Rummel Haus Activity Center
The historic Rummel Haus has been restored and refurbished to serve as an activity center. It’s used on a regular basis for children’s art classes, Junior Master Gardener training, Book Club, and Library Board meetings.
The Rummel Haus is also available for community meetings and private social, non-commercial events.
The first floor of the haus has:
- a meeting room with tables and chairs for approximately 25 people
- a cozy reading room with comfortable reading chairs and a small table and chairs
- a full kitchen with all appliances and plenty of counter space
The second story of the haus is a classroom setting with table and chairs for approximately 12 people and a an interactive white board (SmartBoard).
The Library has an objective to work in partnership with community organizations and non-profits – and makes the Rummel Haus available for meetings and gatherings. Donations to help fund the care and upkeep of the Rummel Haus are certainly appreciated but not required.
The Rummel Haus - 1872

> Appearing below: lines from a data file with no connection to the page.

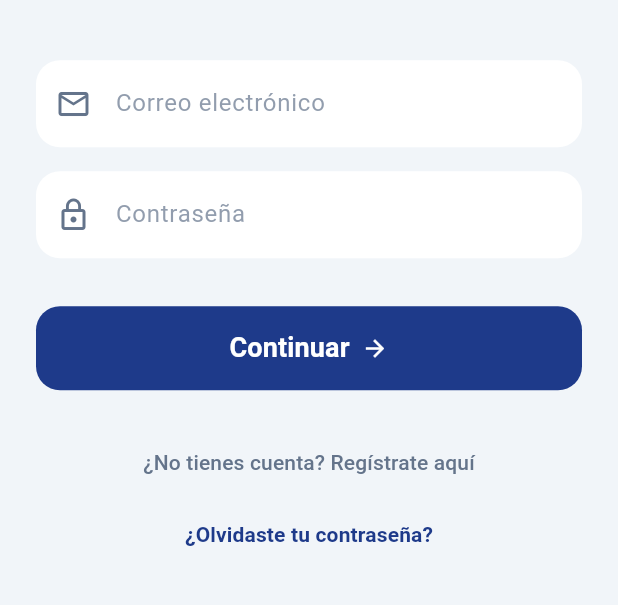
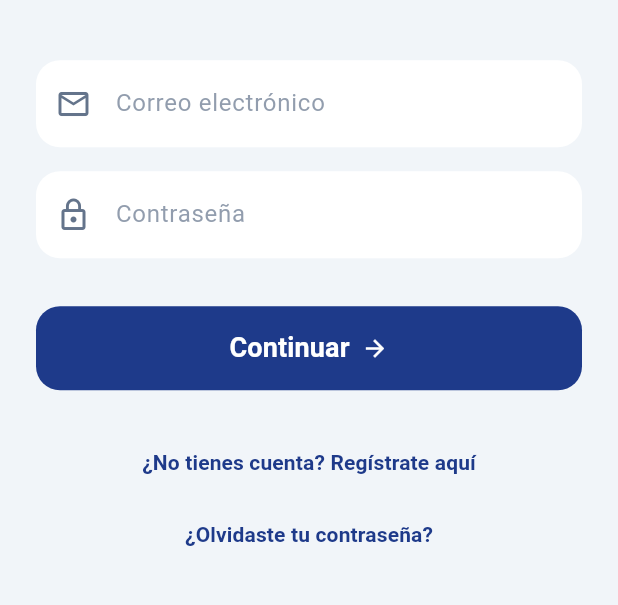
Before and after one commit to JazminHerrera2/CAPSTOM_EC_DM_AC, a Flutter app: the screen it shows after launch, on a phone screen of 412 x 824 dp, the part 470-1075 px from its top. Run offline on Flutter 3.47's test engine with Material 3 defaults, Android fonts, the phone set to English and light mode, and no system bars; our stand-ins replace cached_network_image, cloud_firestore, file_picker, firebase_auth, firebase_core, flutter_dotenv and 11 more; missing offline and left inert: dart:html, excel, google_mlkit_text_recognition, syncfusion_flutter_pdf; accounts and stored records are empty.

Commit message:
Login: enlace de registro/inicio de sesión en azul como el de contraseña
Co-Authored-By: Claude Sonnet 5.5 <noreply@anthropic.com>

```diff
--- a/Producto/tag_ok/lib/screens/login_screen.dart
+++ b/Producto/tag_ok/lib/screens/login_screen.dart
@@ -219,8 +219,8 @@ class _LoginScreenState extends ConsumerState<LoginScreen> {
                         ? '¿No tienes cuenta? Regístrate aquí'
                         : '¿Ya tienes cuenta? Inicia sesión',
                     style: TextStyle(
-                      color: textMuted,
-                      fontWeight: FontWeight.w500,
+                      color: primaryColor,
+                      fontWeight: FontWeight.w600,
                     ),
                   ),
                 ),
```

We have two accounts that give us insight into the history of the Rummel Haus, and there are no doubt more that will surface as time goes by. The following is a blending of this information in attempt to share what we have learned about this quaint and stately cottage.
When the town of Round Top was incorporated in 1870 Francis W. McGuire was appointed mayor. At that time he owned ten acres on Mill Street that later, on April 1, 1871, was bought by William Rummel. There McGuire operated a steam sawmill, cotton gin and other machinery. There is no information that a house existed on the ten acres, but deed records do state that a house existed on block 23. That would have been adjacent to and to the south of the ten acres.
Carl William Rummel, Jr. (He preferred to be called William) and Clara Hillebrandt were married January 21, 1868, in the Bethlehem Lutheran Church by Reverend Adam Neuthard. It is assumed that this young couple began planning for a nice home and when they purchased the ten acres in 1871 their plans began to take shape.
William’s grandfather, Carl Siegismund Bauer, was an exceptional stone mason who had already helped construct the Schueddemagen house for his daughter and son in law, Conrad Schueddemagen, in the 1850s. He was also the planner and overseer for the construction of the Bethlehem Lutheran Church dedicated in 1866, so it is assumed that he was instrumental in the plans for the Rummel Haus. It is also believed, although not documented, that the beautiful stone house which is known as the Rummel Haus probably was built in 1871 and 1872. Carl S Bauer passed away on January 27, 1873 after a brief illness.
William and Clara reared a family of six children, three boys and three girls in Round Top. They are buried in the Bethlehem Lutheran Cemetery as is Carl S. Bauer.